> What the task requires
Below are the records; pull every line that includes "border".

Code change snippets
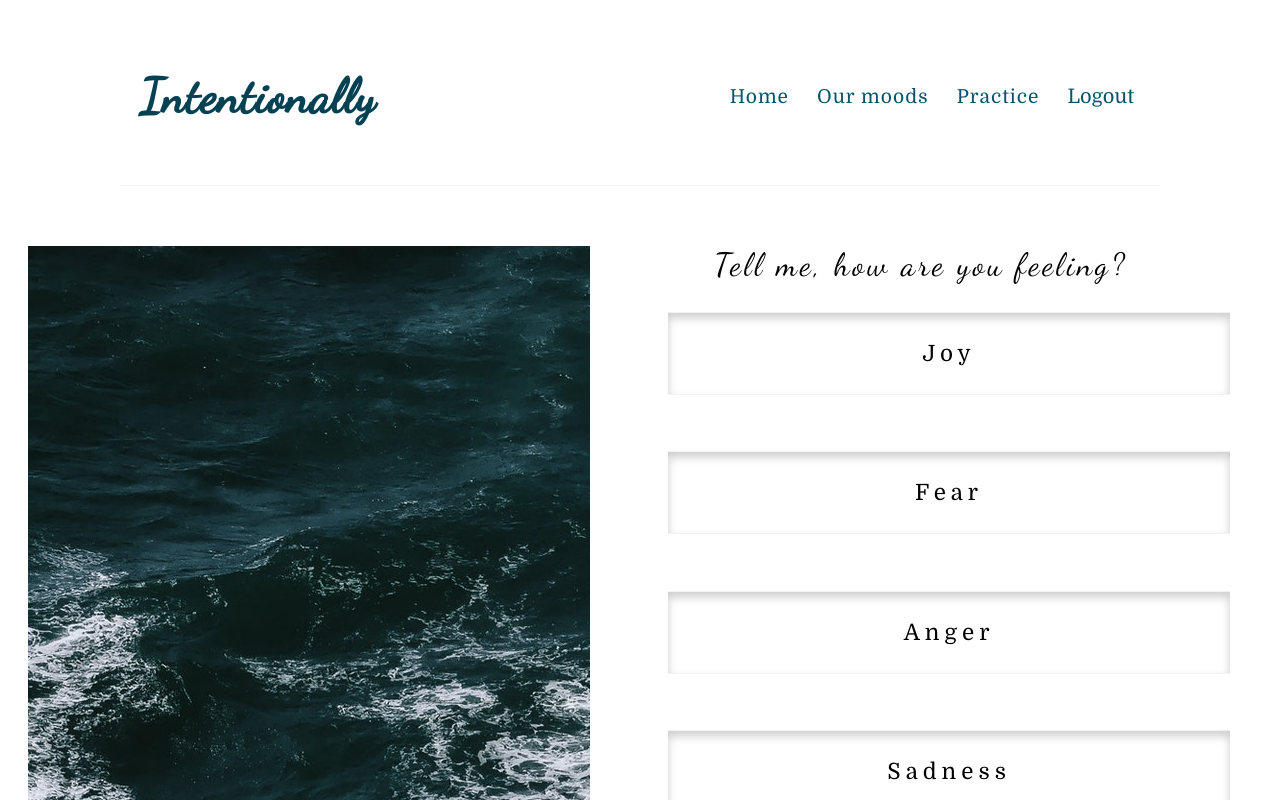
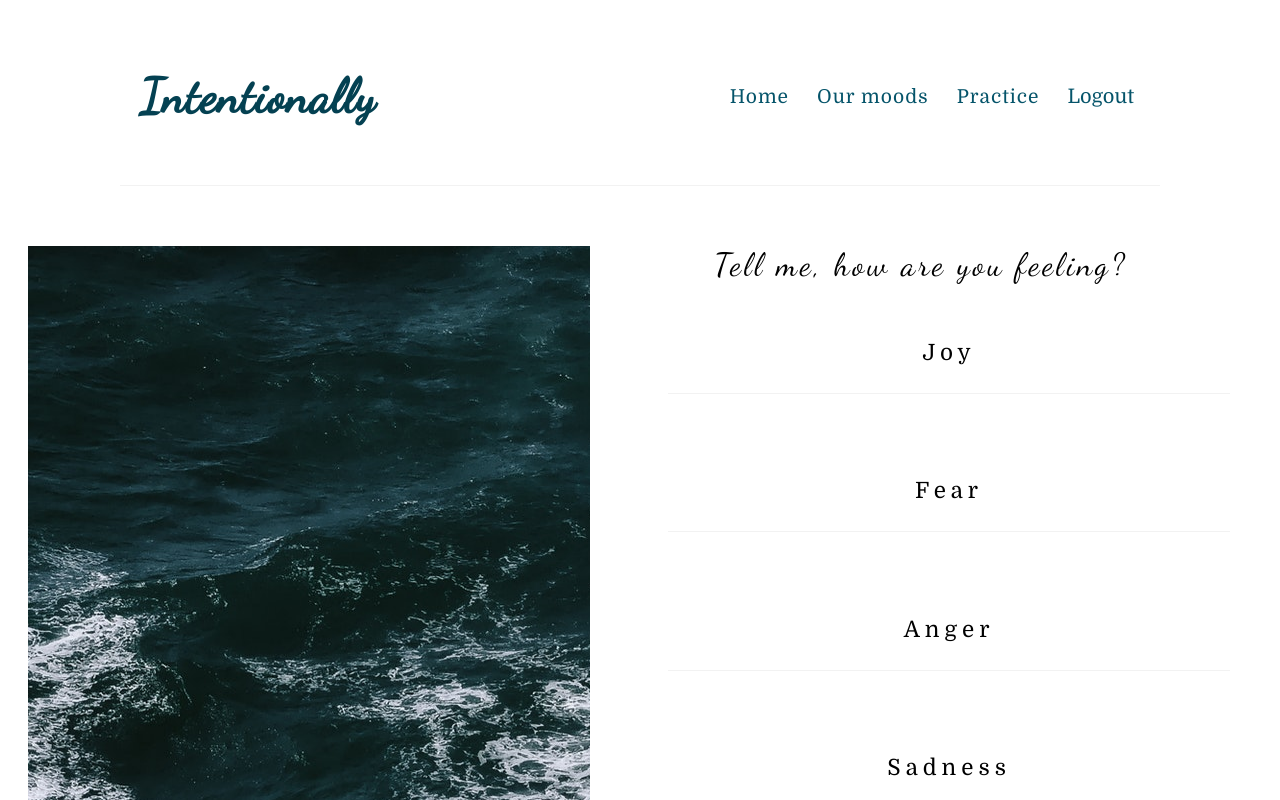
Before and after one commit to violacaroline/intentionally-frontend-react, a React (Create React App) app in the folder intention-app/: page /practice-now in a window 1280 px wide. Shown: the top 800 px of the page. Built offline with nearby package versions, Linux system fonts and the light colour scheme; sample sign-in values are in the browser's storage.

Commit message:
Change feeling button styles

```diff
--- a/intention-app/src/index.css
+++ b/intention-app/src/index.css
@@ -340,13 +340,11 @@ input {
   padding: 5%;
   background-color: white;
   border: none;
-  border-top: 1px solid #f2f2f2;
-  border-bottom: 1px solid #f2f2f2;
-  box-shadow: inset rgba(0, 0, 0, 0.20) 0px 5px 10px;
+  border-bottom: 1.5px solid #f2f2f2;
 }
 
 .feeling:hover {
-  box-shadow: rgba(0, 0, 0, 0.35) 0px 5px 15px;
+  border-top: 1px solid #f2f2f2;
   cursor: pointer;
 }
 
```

> Response to the task
   border: none;
-  border-top: 1px solid #f2f2f2;
-  border-bottom: 1px solid #f2f2f2;
+  border-bottom: 1.5px solid #f2f2f2;
+  border-top: 1px solid #f2f2f2;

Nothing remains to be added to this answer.